Foreclosure: Be Prepared to Conduct Foreclosures

     While foreclosure may not be a topic that debtors (or even creditors) want to discuss, like all other aspects of proper business planning, you should.
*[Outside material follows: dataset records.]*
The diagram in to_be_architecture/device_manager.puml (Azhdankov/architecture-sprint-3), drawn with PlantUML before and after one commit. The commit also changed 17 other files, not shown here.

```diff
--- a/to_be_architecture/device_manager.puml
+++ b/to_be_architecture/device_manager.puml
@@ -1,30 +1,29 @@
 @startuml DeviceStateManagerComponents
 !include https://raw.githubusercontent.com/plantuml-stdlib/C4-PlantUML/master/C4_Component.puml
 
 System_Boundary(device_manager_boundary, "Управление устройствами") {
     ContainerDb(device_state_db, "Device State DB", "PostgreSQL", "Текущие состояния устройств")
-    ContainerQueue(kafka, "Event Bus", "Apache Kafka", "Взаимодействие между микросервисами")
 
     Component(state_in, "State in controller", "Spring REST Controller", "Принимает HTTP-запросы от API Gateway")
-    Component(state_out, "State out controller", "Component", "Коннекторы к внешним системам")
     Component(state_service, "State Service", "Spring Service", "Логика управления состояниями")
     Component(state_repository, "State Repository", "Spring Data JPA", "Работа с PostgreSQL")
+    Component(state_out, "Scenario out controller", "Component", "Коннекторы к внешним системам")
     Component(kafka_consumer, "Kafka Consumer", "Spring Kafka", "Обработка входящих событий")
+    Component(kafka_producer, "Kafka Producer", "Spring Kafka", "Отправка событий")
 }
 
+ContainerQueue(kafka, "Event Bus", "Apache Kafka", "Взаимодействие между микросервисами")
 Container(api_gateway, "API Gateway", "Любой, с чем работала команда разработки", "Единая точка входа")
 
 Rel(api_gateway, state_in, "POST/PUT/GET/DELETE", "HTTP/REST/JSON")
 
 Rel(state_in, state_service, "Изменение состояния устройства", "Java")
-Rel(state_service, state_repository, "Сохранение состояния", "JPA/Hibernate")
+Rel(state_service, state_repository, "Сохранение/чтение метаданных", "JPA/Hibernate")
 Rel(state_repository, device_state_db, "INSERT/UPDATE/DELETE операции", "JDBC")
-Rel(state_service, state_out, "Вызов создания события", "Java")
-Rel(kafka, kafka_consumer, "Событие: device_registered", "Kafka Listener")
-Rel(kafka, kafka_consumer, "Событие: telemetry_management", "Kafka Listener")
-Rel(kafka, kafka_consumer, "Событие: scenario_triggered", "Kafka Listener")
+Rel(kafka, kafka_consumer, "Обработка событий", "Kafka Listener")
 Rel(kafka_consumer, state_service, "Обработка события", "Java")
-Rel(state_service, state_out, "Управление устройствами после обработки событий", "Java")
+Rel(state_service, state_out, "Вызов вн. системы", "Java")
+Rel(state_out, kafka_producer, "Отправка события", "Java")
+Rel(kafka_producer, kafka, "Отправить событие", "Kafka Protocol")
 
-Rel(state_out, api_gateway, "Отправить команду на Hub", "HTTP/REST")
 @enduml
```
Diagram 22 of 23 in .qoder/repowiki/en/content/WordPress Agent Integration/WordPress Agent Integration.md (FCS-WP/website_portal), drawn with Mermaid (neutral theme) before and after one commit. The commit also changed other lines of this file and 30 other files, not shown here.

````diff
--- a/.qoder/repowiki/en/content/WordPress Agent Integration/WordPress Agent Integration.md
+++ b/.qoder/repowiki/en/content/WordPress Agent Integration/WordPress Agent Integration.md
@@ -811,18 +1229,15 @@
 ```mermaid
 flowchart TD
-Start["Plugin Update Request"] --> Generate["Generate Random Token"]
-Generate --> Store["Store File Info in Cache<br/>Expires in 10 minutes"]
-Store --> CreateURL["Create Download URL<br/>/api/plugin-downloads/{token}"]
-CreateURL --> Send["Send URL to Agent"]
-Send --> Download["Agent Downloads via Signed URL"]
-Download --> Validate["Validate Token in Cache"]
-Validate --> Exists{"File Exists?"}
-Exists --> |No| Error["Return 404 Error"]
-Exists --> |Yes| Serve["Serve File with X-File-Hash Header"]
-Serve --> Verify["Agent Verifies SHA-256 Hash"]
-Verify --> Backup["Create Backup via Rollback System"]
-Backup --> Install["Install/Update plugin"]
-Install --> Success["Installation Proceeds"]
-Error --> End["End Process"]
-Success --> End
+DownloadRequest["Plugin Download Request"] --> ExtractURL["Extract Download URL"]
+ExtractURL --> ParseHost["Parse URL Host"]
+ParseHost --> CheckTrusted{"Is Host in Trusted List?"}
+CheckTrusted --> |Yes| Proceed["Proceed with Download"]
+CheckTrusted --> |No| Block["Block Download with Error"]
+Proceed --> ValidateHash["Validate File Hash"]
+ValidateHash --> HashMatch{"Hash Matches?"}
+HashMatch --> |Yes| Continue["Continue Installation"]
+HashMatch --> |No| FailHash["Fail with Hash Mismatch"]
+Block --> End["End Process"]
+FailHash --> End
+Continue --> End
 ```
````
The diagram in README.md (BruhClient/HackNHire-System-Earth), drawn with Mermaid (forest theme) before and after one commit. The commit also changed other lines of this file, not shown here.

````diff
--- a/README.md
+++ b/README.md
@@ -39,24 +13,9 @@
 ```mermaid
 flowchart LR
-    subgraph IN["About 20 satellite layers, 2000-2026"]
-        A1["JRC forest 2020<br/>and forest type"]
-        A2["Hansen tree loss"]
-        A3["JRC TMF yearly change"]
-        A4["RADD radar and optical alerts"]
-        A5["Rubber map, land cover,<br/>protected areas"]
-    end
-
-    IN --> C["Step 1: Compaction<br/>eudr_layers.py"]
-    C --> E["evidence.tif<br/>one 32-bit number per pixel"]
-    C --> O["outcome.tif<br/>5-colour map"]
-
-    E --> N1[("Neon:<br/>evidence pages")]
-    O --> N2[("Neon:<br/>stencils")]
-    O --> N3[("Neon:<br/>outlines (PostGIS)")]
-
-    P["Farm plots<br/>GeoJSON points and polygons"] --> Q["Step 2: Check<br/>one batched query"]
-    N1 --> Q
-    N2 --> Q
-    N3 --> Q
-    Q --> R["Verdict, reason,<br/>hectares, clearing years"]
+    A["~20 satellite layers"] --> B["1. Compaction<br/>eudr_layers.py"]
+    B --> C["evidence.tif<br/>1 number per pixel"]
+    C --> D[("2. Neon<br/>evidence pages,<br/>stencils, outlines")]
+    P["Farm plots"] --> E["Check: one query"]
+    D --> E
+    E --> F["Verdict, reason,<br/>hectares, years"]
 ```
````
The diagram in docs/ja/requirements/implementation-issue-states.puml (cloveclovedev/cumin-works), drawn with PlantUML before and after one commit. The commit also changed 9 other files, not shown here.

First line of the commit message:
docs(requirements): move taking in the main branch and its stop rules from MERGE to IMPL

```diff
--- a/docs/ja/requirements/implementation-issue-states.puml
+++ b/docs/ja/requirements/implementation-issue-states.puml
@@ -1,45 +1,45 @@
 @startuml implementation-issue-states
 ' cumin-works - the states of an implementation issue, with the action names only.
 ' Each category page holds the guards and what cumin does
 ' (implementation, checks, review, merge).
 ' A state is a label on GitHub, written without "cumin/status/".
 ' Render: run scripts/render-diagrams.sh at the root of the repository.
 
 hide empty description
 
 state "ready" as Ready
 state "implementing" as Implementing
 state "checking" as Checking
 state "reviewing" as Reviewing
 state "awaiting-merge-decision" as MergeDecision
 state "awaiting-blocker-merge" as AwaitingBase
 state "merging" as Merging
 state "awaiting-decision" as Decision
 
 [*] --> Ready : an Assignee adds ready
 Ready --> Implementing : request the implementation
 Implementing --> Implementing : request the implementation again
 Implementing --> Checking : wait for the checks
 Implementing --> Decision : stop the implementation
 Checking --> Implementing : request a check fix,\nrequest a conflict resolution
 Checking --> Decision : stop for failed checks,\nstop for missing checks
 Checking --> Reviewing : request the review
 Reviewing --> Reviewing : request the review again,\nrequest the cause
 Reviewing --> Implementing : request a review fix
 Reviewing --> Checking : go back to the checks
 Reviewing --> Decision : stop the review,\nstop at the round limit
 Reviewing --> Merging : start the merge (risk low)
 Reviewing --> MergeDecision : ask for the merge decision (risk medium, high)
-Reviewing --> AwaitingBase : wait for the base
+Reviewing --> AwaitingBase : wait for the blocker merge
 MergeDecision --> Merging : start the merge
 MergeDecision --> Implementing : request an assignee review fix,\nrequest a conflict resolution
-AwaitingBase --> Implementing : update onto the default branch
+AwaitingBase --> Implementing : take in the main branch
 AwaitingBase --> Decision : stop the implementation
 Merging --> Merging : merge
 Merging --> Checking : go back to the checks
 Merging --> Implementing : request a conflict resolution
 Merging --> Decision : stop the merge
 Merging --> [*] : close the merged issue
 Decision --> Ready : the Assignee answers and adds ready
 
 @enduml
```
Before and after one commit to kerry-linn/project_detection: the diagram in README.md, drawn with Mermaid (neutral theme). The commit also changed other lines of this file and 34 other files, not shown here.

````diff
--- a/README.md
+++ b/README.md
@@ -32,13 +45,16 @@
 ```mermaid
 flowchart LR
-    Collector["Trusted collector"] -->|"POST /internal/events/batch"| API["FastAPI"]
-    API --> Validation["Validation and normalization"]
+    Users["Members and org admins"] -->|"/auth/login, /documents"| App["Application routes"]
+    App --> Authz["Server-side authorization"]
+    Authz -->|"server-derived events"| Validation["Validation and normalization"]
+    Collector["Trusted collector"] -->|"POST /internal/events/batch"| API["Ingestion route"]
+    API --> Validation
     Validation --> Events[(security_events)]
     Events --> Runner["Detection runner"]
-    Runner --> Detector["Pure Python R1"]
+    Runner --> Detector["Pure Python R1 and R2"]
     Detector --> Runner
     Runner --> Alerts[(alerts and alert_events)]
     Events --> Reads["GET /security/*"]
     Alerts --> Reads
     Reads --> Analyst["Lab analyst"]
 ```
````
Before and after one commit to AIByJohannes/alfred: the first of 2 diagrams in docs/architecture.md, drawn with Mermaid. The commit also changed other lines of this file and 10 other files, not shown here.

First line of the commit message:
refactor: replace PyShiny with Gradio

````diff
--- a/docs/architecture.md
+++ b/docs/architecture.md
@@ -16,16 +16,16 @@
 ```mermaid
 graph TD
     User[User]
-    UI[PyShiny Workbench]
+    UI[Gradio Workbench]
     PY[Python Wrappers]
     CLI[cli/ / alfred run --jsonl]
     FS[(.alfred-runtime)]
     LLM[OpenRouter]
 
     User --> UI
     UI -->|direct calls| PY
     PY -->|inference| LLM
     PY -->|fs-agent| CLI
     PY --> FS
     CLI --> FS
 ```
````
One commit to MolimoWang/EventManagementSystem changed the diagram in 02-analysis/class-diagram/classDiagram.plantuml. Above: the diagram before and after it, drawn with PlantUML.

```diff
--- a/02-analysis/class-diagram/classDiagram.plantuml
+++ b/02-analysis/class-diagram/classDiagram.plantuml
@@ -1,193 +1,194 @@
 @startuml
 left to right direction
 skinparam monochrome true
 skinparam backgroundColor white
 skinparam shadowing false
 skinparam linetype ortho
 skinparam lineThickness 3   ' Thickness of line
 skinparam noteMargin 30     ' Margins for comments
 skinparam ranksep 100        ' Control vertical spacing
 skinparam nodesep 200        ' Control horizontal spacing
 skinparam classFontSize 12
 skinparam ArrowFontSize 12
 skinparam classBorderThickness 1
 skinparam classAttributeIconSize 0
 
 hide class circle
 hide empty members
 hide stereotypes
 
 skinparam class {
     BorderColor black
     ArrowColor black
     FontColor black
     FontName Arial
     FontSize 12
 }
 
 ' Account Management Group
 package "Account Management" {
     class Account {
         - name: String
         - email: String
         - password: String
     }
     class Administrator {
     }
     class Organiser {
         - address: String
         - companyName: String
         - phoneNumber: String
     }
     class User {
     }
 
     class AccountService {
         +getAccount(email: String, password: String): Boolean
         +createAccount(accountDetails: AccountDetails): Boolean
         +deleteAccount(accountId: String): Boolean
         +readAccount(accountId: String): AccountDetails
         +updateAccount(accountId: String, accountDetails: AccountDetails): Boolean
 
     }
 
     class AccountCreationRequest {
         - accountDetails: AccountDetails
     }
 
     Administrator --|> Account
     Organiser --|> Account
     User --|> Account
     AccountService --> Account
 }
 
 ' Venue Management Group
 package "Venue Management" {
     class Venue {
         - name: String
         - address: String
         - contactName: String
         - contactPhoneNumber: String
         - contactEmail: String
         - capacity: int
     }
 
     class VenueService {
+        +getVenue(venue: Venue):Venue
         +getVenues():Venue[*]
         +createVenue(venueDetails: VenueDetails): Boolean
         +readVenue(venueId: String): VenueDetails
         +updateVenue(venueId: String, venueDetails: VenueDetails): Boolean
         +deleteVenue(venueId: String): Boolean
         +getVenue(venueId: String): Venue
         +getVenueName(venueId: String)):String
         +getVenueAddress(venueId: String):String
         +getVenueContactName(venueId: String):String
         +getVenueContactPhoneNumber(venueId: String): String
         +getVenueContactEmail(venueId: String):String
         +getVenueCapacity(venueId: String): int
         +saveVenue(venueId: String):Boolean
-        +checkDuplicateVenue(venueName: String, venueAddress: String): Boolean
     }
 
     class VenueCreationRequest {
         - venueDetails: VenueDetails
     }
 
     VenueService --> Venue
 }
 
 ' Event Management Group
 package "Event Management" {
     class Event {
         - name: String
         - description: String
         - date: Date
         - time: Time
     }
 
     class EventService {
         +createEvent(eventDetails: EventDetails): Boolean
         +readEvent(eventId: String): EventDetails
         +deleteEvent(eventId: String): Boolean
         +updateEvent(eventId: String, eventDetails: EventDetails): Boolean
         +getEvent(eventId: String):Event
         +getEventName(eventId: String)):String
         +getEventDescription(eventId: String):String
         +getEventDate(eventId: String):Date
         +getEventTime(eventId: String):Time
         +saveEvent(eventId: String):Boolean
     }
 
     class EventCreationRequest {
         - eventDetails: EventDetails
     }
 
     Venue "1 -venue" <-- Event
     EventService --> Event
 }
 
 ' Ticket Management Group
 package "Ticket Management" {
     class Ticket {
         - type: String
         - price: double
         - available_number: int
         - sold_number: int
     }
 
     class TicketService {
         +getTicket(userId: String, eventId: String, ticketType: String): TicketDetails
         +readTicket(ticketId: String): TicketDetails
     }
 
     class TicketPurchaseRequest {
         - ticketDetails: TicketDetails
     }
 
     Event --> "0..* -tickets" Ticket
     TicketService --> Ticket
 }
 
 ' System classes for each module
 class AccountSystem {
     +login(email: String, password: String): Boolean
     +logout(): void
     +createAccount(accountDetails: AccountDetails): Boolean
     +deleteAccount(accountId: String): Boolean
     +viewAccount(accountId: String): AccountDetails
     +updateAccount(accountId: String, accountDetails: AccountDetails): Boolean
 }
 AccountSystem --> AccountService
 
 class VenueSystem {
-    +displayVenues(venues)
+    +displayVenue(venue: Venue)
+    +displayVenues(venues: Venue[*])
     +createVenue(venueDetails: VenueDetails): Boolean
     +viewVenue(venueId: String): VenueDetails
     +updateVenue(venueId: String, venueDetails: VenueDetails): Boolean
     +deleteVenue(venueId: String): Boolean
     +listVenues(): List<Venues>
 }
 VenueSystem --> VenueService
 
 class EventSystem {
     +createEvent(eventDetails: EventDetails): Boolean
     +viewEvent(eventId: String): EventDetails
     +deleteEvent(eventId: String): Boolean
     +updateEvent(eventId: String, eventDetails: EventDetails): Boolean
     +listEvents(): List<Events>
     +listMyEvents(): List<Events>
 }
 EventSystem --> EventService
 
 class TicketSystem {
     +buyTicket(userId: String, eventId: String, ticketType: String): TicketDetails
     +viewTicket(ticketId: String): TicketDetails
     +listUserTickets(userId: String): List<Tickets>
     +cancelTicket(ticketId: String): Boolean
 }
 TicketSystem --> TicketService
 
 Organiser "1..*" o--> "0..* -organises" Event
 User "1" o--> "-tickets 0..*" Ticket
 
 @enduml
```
     With more creditors engaging in loans secured by real estate (which I strongly advocate), be by first deeds of trust, second or subsequent deeds of trust, refinances or credit lines, a certain amount of default is to be expected. Being prepared to react to default is imperative.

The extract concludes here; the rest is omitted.